• Work request: Every line with the string "import" must be copied from the entries below.

[Opening Information given section]

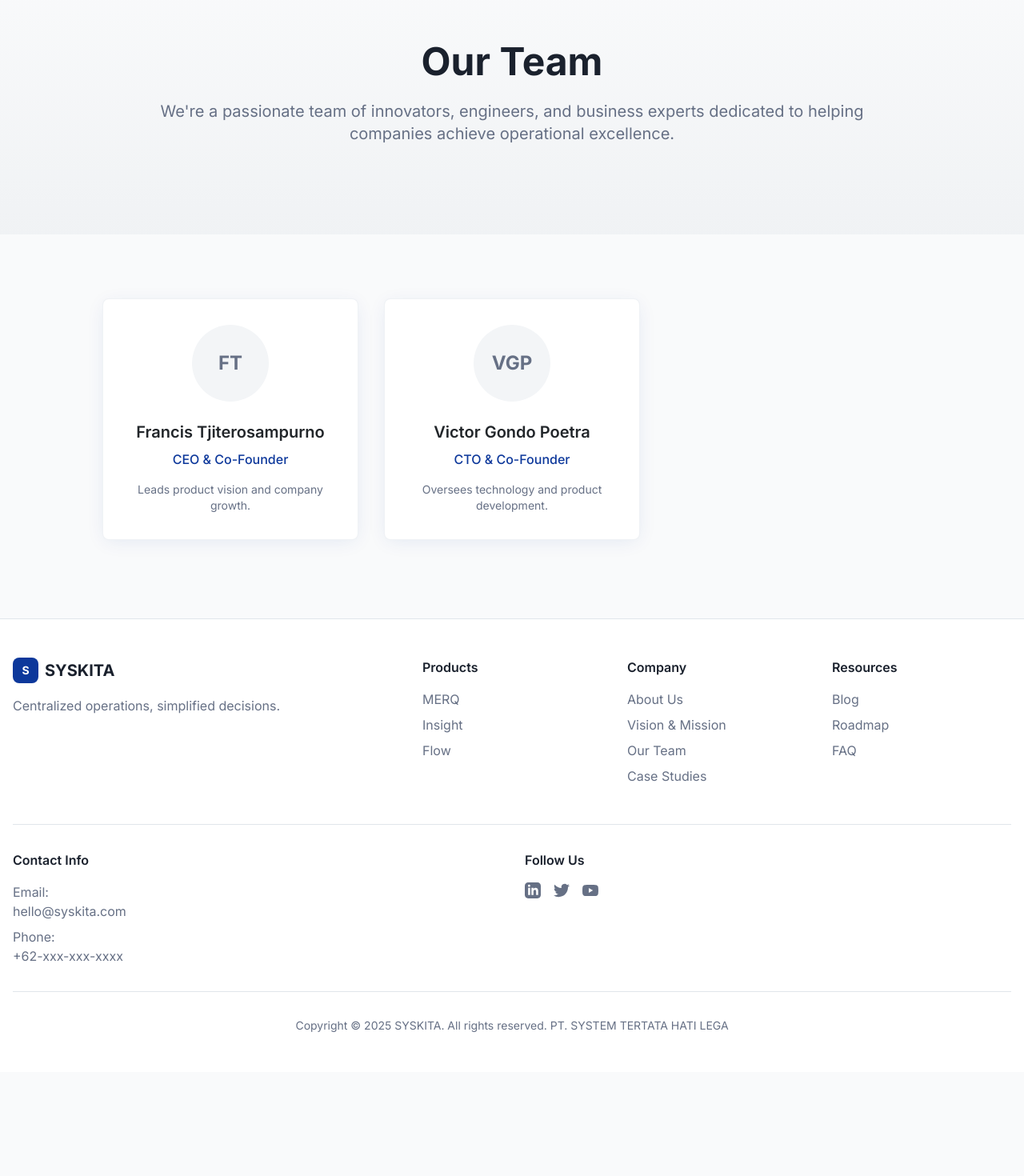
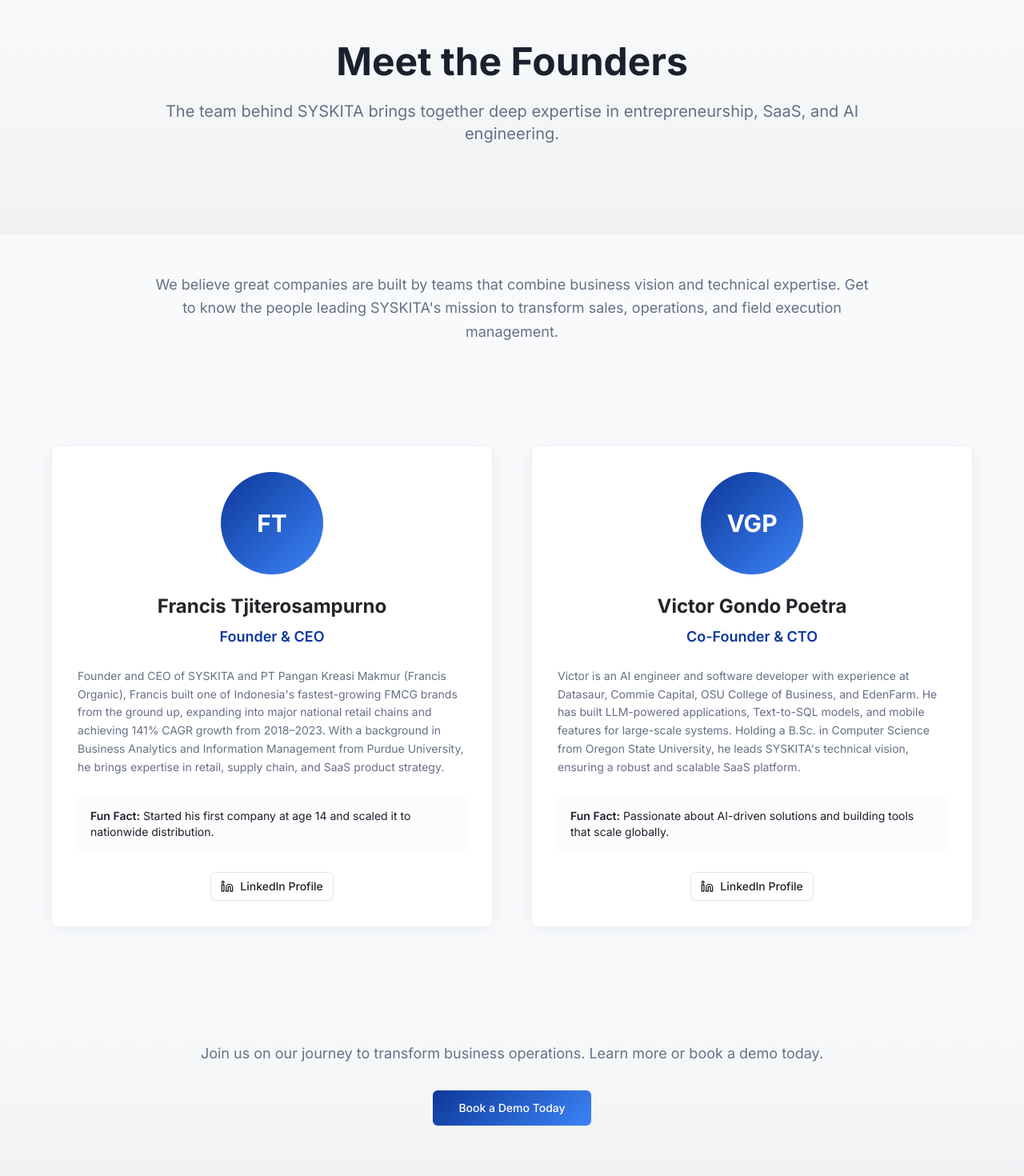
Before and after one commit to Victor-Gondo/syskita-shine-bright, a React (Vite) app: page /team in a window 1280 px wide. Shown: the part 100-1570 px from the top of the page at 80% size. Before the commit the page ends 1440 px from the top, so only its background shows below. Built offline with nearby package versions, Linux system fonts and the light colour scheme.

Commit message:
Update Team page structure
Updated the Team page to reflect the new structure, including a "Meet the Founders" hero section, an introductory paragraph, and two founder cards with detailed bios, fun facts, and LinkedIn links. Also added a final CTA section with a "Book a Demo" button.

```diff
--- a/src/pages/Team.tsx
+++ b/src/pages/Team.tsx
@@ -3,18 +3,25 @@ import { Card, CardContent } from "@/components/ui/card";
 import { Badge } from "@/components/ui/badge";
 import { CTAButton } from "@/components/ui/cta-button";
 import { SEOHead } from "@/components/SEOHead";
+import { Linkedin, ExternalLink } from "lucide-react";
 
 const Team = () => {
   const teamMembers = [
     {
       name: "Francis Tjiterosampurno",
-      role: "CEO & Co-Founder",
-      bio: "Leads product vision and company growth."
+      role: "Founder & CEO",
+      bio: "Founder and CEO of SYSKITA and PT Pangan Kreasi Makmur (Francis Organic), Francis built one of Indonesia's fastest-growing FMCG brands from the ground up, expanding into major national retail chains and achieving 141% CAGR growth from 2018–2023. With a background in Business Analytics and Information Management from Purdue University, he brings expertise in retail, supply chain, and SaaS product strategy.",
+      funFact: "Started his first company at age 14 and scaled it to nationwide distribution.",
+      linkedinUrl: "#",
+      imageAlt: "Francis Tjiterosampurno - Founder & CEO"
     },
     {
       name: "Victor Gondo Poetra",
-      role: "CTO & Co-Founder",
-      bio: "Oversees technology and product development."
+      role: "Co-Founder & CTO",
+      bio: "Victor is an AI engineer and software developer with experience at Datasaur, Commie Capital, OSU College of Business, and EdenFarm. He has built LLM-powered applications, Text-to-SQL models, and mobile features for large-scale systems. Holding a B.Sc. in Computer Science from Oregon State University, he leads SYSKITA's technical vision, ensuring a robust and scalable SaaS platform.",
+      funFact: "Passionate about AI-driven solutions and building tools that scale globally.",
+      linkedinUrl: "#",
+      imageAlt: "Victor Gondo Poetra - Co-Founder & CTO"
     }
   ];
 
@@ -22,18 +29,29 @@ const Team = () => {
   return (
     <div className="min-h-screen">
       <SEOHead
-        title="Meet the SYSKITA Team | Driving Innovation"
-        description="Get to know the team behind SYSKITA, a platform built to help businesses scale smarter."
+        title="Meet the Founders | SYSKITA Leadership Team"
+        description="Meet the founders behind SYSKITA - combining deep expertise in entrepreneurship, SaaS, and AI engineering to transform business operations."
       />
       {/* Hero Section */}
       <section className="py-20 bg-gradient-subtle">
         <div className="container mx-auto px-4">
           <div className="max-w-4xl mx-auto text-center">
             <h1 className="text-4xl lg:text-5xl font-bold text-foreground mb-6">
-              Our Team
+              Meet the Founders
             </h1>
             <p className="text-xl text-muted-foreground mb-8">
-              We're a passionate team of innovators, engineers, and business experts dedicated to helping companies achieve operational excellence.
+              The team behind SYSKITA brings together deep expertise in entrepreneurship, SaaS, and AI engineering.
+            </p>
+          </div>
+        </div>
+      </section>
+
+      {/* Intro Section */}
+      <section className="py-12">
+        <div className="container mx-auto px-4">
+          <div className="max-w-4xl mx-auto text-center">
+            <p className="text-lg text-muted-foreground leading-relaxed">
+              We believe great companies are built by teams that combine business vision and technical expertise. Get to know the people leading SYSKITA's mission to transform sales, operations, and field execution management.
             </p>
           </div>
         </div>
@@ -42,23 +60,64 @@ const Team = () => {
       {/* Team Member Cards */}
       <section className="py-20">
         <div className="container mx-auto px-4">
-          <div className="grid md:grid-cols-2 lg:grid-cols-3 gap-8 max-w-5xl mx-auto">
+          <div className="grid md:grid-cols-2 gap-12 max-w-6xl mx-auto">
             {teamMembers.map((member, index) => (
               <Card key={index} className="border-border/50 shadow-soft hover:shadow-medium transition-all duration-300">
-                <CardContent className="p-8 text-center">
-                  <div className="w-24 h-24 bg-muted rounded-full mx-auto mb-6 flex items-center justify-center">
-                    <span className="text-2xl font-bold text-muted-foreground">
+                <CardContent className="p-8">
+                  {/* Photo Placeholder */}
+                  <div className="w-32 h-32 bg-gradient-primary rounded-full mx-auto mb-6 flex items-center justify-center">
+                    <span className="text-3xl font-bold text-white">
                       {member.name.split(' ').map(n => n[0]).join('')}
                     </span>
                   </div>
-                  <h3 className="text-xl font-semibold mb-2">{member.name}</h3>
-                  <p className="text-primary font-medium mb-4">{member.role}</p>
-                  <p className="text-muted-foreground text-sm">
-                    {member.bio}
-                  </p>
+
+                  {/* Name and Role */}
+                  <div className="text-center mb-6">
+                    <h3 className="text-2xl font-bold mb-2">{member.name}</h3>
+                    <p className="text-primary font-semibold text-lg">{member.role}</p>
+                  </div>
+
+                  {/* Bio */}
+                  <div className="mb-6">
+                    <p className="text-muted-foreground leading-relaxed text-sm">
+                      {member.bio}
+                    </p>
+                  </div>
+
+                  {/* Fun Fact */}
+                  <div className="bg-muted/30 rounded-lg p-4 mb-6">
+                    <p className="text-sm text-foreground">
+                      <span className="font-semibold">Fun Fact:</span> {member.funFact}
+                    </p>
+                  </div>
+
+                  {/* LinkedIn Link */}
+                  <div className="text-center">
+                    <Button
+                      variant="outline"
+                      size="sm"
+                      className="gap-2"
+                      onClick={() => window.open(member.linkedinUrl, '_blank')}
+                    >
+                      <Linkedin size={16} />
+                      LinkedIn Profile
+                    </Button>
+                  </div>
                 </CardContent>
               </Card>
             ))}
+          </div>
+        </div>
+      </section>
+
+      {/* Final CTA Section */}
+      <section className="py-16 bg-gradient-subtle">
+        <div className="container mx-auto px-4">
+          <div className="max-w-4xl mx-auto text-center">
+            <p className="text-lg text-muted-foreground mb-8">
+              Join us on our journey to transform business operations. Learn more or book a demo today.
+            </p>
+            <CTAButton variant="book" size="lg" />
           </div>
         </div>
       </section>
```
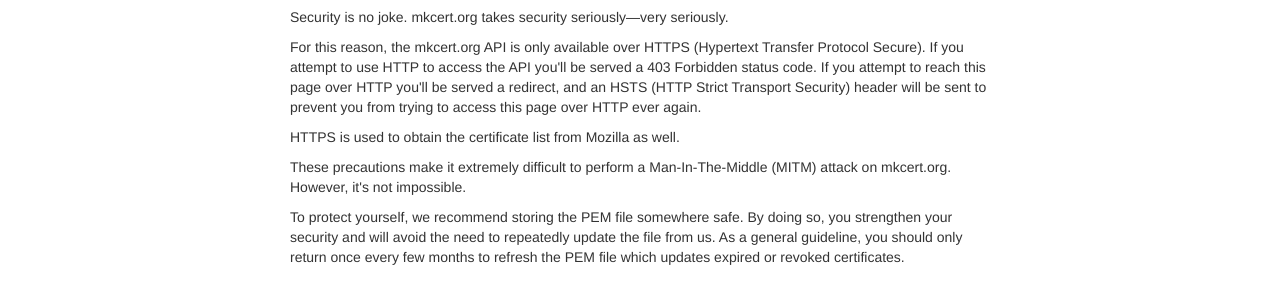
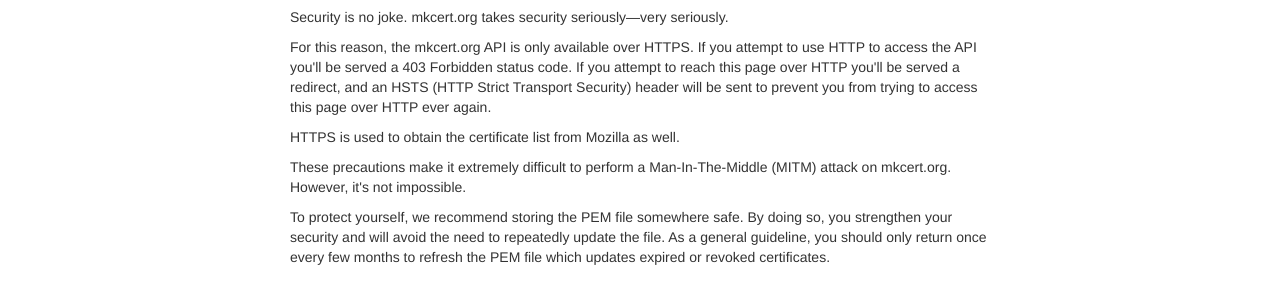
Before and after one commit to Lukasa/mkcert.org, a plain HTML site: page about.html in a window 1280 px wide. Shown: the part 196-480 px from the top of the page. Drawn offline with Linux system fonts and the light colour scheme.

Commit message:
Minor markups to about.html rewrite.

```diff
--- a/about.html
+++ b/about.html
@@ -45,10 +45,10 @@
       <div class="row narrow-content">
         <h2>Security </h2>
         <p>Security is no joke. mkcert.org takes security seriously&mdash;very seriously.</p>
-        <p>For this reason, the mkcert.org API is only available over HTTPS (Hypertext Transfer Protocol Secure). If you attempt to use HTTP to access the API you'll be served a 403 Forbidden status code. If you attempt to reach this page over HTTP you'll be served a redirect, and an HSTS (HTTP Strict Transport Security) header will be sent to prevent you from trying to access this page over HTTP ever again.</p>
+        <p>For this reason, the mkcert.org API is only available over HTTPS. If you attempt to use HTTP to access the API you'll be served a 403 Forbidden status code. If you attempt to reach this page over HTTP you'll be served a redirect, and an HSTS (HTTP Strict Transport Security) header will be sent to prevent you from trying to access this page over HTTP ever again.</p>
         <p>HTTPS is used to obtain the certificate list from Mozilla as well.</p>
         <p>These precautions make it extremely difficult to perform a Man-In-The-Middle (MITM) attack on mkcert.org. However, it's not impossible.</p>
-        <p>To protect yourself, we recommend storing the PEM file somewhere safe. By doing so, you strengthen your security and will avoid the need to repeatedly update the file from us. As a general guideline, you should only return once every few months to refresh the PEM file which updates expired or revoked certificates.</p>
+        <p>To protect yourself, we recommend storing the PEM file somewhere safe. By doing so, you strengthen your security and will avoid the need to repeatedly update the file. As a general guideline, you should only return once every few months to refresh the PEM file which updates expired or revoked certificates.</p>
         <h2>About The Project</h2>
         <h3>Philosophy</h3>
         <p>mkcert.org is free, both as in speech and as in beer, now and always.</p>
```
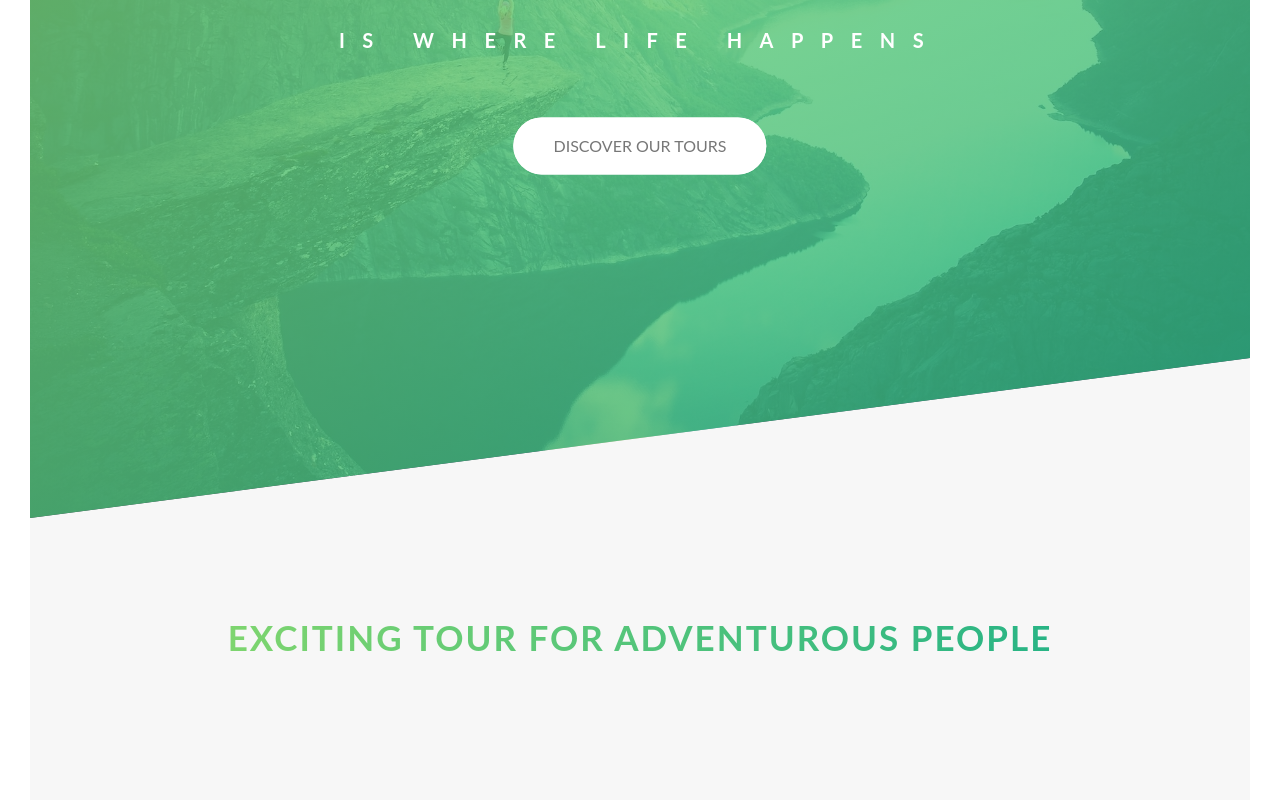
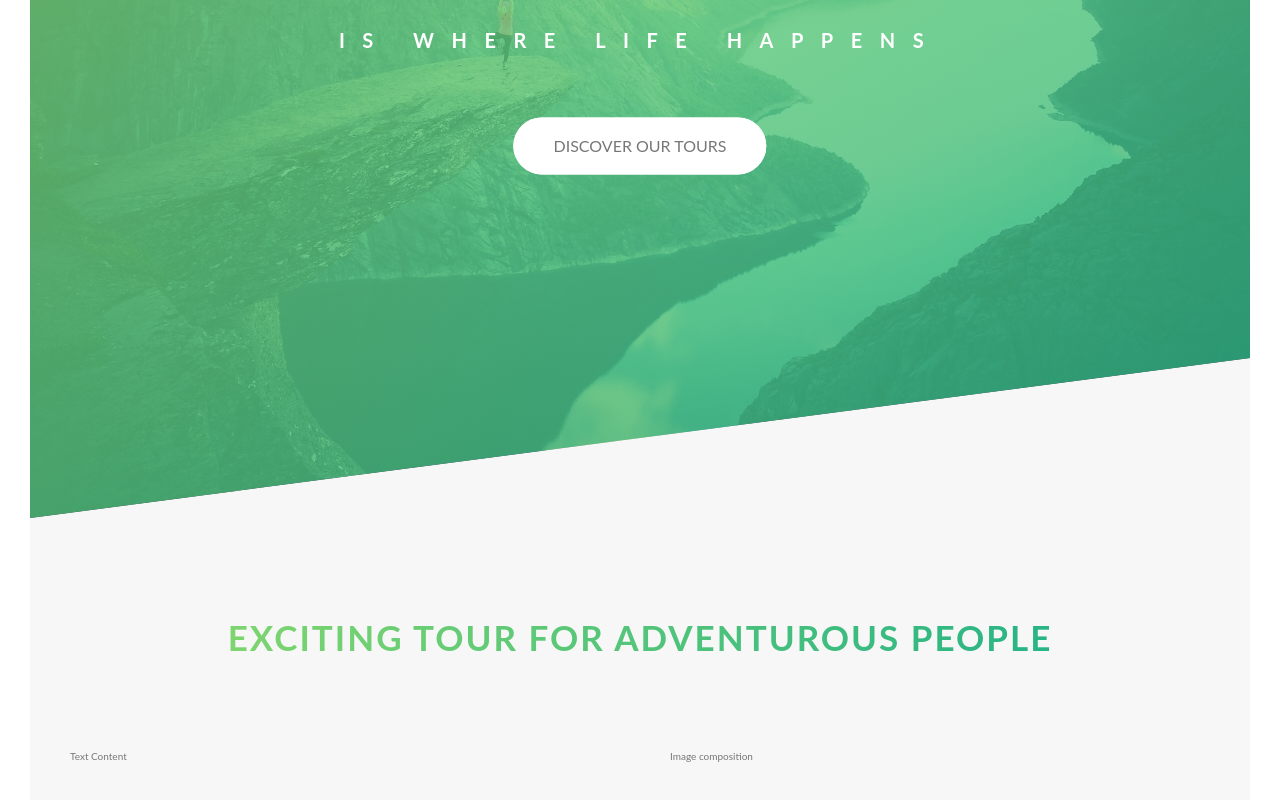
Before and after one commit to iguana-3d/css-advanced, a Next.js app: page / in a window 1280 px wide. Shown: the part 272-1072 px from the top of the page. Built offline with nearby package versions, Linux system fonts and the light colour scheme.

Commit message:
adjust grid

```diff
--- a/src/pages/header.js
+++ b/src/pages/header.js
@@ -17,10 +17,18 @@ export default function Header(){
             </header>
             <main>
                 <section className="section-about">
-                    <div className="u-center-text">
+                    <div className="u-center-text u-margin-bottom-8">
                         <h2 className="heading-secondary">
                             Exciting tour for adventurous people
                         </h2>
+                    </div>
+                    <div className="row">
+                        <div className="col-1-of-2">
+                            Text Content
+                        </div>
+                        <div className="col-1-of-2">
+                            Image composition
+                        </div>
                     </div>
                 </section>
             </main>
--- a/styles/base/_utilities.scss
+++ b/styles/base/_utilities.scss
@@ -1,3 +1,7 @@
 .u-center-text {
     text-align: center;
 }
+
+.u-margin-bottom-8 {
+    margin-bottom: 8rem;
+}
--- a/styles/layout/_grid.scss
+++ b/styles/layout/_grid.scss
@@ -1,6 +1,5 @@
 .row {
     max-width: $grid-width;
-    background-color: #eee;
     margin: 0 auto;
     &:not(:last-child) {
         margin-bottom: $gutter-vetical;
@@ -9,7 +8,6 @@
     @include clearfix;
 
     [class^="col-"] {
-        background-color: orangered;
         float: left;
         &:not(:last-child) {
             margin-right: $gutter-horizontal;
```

[Closing Information given section]

• Exercise result:
@@ -3,18 +3,25 @@ import { Card, CardContent } from "@/components/ui/card";
 import { Badge } from "@/components/ui/badge";
 import { CTAButton } from "@/components/ui/cta-button";
 import { SEOHead } from "@/components/SEOHead";
+import { Linkedin, ExternalLink } from "lucide-react";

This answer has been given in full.